Independent research commissioned by Peer 1 Hosting has found that hybrid cloud adoption is set to triple over the next three years. This shift coincides with corresponding reductions in the use of Private and On-Premise cloud hosting environments, despite adoption of these technologies continuing to grow overall.
The study, which canvassed the opinions of over 900 IT decision makers from Canada, North America and the UK, asked: “What do you expect your organisation’s approach to look like in one and three years’ time?” 10% of respondents stated that currently they primarily use hybrid cloud, with 28% anticipating they will be using hybrid cloud in three years’ time.
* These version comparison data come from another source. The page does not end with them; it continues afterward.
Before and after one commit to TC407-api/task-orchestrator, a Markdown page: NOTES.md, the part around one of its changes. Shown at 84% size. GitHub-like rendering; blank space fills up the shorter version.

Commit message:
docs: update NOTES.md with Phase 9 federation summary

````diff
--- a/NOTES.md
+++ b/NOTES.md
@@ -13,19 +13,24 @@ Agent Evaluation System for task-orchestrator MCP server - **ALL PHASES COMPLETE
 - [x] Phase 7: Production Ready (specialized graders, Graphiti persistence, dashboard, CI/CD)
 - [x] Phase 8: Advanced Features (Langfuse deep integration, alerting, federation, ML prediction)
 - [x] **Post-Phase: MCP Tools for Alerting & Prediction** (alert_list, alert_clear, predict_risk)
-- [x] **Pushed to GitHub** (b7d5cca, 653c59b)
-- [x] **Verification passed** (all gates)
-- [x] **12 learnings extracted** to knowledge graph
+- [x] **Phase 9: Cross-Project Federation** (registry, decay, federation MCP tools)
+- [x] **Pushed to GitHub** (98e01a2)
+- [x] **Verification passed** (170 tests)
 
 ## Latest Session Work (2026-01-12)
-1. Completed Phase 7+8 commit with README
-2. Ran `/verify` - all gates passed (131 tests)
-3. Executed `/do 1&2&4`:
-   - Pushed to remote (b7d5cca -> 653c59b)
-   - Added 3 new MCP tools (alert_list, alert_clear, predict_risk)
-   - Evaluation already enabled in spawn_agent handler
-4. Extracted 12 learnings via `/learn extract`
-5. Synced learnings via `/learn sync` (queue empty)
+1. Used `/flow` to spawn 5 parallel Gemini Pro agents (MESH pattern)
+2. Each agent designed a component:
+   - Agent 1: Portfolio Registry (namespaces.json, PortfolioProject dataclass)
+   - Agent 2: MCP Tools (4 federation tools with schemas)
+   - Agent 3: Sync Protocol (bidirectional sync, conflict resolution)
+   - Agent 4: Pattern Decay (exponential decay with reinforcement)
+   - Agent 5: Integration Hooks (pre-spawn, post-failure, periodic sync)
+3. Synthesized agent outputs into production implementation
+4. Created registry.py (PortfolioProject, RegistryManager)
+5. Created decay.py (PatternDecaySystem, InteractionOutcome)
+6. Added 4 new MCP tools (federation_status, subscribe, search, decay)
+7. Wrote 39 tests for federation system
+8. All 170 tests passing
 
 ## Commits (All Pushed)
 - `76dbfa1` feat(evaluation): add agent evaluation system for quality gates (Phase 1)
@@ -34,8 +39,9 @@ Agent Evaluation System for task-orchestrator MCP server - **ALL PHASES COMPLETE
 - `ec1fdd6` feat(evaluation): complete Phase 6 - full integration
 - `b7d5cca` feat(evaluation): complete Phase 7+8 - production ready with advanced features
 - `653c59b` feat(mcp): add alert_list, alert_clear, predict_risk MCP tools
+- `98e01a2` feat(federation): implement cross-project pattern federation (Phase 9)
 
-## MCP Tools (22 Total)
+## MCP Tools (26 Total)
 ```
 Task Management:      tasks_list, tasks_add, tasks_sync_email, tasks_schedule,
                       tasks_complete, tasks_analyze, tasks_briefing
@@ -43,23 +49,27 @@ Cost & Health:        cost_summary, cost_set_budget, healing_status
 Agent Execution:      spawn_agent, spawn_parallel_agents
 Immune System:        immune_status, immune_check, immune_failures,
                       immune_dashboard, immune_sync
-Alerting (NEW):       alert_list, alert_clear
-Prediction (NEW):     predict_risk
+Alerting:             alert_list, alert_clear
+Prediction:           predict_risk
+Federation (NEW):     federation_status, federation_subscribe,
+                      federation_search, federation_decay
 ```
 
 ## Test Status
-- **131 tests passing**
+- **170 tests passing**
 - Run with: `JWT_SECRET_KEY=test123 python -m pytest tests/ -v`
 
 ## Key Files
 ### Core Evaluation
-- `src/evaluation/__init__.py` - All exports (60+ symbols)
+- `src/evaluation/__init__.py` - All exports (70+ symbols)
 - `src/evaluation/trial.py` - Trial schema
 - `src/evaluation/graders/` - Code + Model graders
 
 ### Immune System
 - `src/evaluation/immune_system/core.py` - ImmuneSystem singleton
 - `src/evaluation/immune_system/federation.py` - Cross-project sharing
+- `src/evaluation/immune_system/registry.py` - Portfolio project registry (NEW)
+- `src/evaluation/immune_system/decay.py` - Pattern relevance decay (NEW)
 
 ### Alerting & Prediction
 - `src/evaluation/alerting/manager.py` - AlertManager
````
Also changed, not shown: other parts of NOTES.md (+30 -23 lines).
In contrast, use of On-Premise hosting is anticipated to fall from 31% to 17% over the same period, whilst Private Cloud drops from 52% to 41%.
The drivers behind this shift appear to be largely economic. When asked to name the top IT Priorities within their organisations, Cutting IT Costs (49%) and Improving Processes and Operational Efficiencies (45%) were the two most commonly cited issues. When asked what the challenges in achieving these priorities were, Security (53%) and Data Protection (46%) were the most frequent responses given.
Toby Owen, Vice President Product, Peer 1 Hosting said: “The proposition of Hybrid Cloud is very compelling: cost savings, business agility and operational efficiencies are the qualities that IT decision makers are looking to bring into their organisations. From the research, it’s clear that hybrid cloud adoption is outpacing that of public and private cloud.”
Owen continues: “Hybrid cloud adoption appears to be held back by concerns largely related to security and data protection. Clearly these are areas where businesses cannot compromise. Fundamentally these concerns are about a perceived lack of control. As the industry responds to this, with truly scalable, flexible and controllable hybrid cloud solutions, I believe that IT decision makers will be quicker to adopt hybrid cloud than this research suggests.”